“We’re prioritizing the consumer experience over trying to squeeze out every last dollar out of the transaction,” said Bungalo chief operating officer Greg Stewart.
Does that mean every house they sell will be a deal for the buyer? Not necessarily. The company uses proprietary technology and data to set a list price for each home, which includes the cost of remodeling and agent commissions. If the methodology is accurate, the list price will come close to what the house would sell for on the open market anyway.
Bungalo launched on Tuesday in Dallas and Tampa, with plans to enter more markets down the road. It currently has 150 homes in some stage of the flipping process and roughly 30 homes for sale on its platform, which holds an exclusive listing on the home for a week before it hits other listing services.
The real estate transaction is finally under going a tech disruption thanks to a bevy of startups that leverage data and technology to relieve pain points in the transaction. Pete Flint, the founder of Trulia and a partner at the private equity firm NFX recently told CNBC that the next wave of real estate innovations will be about the transaction.
Opendoor and OfferPad, so called “iBuyers,” buy houses from motivated sellers who don’t want to or can’t wait around to field the highest offer. They renovate the houses and then flip them on the open market. Knock has a similar model, but buys the customer’s new house in an all-cash transaction so they can move quickly, and then puts the old home on the open market. Ribbon turns its customers’ offer into all cash so that a prospective buyer doesn’t lose a house because they need a mortgage.

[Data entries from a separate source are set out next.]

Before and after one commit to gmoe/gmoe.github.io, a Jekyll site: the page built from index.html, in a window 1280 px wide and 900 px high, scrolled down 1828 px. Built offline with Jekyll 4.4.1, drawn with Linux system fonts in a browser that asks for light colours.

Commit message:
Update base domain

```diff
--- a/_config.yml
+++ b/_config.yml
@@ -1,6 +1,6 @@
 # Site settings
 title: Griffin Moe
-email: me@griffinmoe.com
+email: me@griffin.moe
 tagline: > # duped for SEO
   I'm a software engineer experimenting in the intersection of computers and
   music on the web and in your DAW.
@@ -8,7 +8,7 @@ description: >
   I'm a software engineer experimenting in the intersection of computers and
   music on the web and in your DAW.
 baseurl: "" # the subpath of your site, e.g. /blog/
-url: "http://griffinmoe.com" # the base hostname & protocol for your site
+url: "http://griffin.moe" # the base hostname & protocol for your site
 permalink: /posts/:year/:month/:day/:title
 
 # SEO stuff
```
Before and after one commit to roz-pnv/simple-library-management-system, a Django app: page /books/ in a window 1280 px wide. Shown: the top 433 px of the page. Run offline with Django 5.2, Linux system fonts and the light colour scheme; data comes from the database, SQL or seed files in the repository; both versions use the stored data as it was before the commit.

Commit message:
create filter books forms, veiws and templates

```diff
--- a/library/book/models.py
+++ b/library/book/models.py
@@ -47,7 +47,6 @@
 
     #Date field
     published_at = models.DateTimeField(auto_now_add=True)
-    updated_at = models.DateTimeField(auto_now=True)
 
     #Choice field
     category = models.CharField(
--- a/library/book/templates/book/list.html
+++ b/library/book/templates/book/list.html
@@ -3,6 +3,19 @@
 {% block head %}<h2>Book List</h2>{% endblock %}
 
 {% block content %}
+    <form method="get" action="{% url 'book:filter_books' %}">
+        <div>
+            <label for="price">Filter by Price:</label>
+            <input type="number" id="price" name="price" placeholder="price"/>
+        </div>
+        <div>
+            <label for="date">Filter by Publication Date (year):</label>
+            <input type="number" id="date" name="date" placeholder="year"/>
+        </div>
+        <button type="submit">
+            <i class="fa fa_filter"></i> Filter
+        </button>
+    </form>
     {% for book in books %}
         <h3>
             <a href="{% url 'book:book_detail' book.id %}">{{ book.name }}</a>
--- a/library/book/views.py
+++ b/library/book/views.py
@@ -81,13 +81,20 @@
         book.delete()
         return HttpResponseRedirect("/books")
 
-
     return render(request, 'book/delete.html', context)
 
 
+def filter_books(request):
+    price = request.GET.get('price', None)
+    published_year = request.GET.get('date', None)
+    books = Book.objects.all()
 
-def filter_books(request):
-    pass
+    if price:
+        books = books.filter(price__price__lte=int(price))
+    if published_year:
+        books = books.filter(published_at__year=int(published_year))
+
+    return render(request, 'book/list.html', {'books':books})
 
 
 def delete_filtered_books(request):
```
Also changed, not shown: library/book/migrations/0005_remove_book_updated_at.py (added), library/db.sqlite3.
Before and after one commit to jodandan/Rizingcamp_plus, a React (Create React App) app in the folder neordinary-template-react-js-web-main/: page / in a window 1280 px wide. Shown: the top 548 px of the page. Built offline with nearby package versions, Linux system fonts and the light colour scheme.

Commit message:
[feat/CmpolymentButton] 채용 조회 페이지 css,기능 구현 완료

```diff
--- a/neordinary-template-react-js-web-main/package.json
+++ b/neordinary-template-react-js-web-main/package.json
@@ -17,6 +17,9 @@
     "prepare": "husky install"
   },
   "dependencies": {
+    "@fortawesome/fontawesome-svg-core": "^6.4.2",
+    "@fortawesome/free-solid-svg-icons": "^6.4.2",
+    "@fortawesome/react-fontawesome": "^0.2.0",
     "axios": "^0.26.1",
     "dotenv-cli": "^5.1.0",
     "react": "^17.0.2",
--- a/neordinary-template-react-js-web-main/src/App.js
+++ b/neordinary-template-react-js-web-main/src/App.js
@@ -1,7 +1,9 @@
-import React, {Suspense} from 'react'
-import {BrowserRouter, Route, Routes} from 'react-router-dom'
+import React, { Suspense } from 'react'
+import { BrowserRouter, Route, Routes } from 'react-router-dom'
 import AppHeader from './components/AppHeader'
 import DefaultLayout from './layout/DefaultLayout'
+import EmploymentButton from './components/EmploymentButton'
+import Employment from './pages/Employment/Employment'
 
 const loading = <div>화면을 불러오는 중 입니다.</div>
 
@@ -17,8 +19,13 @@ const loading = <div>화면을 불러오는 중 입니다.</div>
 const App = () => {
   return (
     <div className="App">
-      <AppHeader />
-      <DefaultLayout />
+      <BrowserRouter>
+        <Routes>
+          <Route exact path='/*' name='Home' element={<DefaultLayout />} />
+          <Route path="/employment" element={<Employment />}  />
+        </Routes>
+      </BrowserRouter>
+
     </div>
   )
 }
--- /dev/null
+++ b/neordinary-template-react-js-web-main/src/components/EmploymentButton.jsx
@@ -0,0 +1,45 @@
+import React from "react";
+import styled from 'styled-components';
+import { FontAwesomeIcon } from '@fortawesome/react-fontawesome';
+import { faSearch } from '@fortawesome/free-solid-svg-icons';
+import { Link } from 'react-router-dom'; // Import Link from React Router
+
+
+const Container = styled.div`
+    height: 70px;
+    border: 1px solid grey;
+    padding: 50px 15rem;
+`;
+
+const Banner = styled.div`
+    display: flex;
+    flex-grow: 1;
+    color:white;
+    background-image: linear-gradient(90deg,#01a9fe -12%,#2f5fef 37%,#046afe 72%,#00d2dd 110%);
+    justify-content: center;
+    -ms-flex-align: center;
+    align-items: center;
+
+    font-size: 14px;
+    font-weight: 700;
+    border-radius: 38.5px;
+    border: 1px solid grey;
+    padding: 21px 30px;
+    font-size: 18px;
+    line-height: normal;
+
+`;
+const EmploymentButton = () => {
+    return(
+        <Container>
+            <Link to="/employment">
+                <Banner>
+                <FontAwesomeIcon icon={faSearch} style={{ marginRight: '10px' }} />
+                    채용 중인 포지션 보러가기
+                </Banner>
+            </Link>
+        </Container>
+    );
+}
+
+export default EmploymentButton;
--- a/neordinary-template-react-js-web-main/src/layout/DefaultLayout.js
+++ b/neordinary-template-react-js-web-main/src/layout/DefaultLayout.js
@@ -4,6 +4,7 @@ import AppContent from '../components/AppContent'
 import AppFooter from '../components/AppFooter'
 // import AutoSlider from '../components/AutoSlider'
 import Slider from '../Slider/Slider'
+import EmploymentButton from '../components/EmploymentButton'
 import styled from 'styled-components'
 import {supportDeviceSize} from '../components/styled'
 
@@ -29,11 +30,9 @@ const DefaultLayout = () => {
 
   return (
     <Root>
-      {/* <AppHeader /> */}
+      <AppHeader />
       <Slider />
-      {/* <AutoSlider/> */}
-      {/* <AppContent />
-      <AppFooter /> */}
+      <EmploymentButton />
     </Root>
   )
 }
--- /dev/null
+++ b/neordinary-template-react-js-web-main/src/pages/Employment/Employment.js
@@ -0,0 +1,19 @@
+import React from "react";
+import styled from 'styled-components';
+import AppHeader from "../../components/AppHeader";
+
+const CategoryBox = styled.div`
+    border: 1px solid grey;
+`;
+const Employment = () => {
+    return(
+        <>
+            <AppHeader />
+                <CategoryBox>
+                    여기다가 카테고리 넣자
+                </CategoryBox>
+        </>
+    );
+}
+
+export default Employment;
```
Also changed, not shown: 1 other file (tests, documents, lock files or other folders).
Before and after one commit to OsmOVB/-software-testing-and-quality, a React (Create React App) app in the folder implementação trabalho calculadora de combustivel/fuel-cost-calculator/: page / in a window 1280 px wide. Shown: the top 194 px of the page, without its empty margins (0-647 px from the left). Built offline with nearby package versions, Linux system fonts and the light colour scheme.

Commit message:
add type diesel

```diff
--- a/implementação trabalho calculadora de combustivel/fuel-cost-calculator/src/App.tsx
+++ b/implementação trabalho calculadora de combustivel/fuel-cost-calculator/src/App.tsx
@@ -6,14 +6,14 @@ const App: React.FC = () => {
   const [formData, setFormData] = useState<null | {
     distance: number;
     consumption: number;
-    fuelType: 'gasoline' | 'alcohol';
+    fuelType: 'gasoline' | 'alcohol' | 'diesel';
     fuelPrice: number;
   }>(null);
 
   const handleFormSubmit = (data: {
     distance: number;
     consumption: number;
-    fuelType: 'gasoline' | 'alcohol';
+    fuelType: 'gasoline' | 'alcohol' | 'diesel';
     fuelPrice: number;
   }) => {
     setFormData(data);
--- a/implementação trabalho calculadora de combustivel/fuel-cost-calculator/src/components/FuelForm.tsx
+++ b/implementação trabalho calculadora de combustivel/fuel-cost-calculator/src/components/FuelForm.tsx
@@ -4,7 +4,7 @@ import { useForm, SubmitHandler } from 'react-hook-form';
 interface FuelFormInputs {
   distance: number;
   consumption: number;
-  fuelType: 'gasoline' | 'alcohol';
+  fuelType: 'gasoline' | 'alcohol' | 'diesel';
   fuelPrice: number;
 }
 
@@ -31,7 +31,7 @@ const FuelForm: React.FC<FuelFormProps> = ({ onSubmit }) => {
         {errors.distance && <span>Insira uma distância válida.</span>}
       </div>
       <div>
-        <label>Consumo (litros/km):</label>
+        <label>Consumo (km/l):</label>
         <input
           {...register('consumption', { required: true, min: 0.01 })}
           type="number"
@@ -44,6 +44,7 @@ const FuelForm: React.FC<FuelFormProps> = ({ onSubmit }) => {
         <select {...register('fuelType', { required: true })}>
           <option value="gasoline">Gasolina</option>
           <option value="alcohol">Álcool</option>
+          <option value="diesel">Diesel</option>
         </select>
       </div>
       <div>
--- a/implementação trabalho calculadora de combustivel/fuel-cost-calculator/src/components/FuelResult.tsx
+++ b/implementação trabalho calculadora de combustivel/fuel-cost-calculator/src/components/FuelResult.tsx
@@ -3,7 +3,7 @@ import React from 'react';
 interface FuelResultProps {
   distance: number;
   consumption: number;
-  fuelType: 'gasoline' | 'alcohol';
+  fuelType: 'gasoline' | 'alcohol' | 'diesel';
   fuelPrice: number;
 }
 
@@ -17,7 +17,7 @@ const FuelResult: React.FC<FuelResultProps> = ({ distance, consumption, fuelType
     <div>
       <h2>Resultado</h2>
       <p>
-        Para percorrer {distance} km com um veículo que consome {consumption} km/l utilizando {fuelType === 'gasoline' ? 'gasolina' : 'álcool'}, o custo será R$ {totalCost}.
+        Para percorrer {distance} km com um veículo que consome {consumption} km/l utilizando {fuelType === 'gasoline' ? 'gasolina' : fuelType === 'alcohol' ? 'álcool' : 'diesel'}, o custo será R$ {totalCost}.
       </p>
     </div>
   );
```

Even listings services Zillow and Redfin have launched similar programs hoping to grease the wheels of a real estate transaction that is stressful, time-consuming, and costly.
Home flipping, which traditionally has been an antiquated practice conducted by locals, has undergone dramatic changes since the housing bust in 2008. Financing for home slips has been institutionalized by Wall Street players, and with much of America’s housing stock now having aged considerably, the need for renovation is attracting more startups into the space.